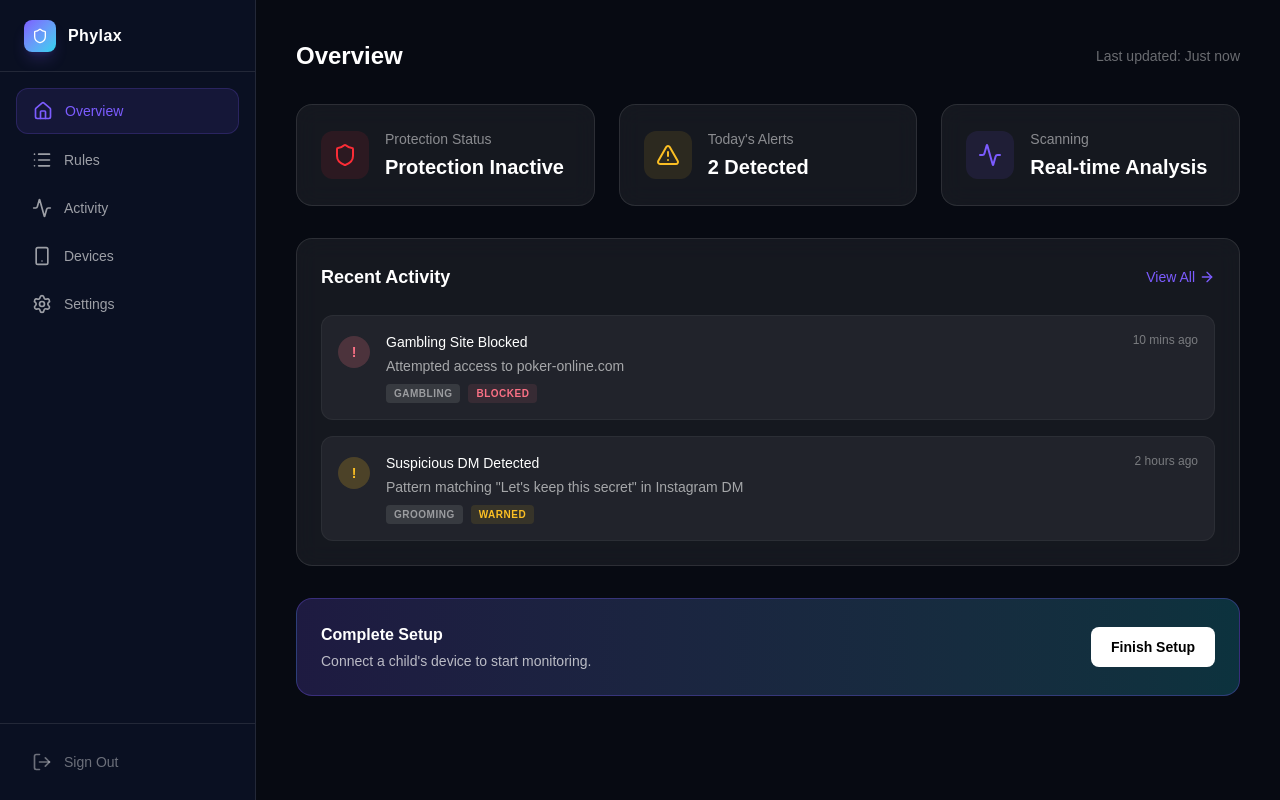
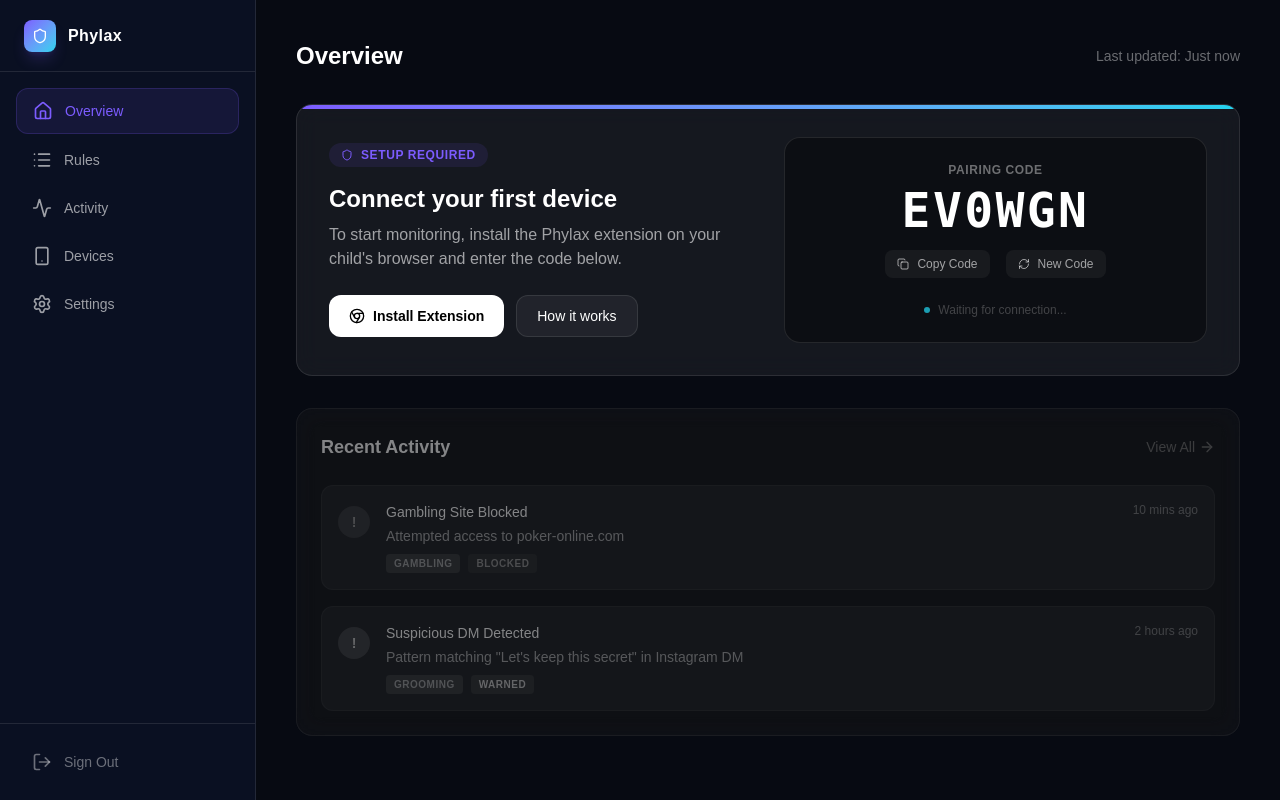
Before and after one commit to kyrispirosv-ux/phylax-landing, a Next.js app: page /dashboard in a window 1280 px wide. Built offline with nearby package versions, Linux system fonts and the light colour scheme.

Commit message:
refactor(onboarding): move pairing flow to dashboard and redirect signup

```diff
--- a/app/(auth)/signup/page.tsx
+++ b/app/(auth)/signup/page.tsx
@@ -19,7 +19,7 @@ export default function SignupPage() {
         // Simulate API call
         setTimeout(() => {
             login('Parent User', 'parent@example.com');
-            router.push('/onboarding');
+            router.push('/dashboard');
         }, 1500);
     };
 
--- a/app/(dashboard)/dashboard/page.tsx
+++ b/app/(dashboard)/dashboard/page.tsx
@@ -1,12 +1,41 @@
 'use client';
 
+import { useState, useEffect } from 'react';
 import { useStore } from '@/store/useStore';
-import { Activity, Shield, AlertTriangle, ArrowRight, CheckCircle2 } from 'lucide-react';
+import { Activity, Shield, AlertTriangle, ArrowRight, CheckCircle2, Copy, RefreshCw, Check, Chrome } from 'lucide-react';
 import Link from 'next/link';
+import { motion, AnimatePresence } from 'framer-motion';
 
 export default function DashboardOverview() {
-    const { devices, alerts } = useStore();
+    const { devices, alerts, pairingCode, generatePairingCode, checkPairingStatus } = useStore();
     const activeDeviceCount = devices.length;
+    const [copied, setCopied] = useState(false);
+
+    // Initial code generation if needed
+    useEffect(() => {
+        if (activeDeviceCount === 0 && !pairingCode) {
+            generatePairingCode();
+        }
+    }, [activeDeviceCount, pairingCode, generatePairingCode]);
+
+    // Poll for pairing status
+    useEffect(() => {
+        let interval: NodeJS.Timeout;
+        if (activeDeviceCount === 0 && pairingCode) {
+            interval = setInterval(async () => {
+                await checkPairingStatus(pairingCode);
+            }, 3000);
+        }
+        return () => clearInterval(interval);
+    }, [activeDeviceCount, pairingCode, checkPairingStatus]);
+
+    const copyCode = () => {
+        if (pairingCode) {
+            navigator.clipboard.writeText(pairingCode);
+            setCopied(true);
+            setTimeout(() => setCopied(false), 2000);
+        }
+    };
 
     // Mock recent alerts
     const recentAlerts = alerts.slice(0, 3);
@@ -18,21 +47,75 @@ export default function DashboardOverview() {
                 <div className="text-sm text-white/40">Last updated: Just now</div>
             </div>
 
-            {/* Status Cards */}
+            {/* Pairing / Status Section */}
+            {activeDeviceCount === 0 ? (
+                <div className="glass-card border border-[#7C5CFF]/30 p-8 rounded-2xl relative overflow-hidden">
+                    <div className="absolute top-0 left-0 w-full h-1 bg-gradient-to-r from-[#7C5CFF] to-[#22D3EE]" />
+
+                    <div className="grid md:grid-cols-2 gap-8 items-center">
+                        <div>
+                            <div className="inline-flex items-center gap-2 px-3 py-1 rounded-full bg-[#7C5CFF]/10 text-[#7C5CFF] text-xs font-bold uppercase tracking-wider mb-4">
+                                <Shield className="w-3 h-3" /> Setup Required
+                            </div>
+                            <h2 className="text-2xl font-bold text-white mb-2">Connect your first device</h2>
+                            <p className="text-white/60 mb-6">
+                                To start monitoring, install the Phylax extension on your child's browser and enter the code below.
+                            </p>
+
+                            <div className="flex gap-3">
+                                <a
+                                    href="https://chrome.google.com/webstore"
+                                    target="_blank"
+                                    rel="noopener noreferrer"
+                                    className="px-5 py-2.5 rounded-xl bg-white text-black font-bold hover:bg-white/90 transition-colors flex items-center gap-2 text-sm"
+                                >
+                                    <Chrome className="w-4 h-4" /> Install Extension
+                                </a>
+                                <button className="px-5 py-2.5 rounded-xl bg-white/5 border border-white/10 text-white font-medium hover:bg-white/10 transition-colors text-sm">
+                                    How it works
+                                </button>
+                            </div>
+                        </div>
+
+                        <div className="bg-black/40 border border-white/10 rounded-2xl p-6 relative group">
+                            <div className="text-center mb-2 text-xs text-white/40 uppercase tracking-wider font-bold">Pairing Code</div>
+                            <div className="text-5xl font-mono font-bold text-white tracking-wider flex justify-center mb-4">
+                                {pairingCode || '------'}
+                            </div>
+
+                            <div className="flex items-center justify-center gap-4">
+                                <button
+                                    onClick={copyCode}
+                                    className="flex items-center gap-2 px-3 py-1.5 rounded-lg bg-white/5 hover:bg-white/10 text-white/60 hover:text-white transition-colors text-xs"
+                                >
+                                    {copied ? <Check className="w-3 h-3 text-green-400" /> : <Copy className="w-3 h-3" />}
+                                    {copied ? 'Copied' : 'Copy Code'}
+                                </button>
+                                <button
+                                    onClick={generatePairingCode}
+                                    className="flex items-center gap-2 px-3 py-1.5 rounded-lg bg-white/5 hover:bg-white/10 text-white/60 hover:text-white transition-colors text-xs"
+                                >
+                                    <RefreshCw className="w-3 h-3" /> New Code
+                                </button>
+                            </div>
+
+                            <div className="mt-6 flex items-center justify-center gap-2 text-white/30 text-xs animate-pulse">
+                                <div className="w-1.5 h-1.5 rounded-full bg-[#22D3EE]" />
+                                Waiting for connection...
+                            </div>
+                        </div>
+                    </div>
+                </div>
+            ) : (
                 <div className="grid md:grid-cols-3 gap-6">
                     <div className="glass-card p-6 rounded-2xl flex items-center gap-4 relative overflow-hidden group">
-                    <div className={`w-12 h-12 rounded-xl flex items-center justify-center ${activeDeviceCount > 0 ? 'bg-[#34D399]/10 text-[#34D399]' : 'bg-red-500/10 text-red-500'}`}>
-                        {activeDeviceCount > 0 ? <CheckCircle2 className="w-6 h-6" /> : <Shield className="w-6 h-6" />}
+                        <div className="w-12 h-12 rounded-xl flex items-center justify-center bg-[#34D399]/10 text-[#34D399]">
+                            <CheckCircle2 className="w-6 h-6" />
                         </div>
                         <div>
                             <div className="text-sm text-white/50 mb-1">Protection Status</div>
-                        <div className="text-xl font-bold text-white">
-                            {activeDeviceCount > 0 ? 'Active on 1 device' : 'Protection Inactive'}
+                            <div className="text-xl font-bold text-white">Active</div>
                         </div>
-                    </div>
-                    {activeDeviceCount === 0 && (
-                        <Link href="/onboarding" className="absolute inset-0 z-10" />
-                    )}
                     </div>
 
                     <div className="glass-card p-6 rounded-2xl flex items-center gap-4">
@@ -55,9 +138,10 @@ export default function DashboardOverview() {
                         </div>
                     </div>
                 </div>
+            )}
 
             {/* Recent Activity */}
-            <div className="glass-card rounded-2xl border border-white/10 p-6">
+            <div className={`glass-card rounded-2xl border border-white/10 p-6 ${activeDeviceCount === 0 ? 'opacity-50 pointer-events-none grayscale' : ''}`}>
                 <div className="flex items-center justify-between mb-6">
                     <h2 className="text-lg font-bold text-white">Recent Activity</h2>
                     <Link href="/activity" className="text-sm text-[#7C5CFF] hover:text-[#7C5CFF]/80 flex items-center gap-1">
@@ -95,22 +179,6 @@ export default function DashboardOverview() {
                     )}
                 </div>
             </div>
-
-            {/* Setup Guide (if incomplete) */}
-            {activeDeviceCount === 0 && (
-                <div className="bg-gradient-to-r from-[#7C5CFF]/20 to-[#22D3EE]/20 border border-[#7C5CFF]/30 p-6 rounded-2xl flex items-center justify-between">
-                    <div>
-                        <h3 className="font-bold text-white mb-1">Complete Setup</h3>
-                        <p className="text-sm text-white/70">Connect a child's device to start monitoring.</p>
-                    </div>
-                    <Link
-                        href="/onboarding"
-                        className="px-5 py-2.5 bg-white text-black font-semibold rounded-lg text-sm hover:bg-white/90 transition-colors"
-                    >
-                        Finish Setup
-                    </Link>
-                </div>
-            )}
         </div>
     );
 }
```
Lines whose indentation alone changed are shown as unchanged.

#####

- [Exercise objective]
Look for the word "setCopied" in the listing above, and copy every line where you find it.

- [Expected output]
+    const [copied, setCopied] = useState(false);
+            setCopied(true);
+            setTimeout(() => setCopied(false), 2000);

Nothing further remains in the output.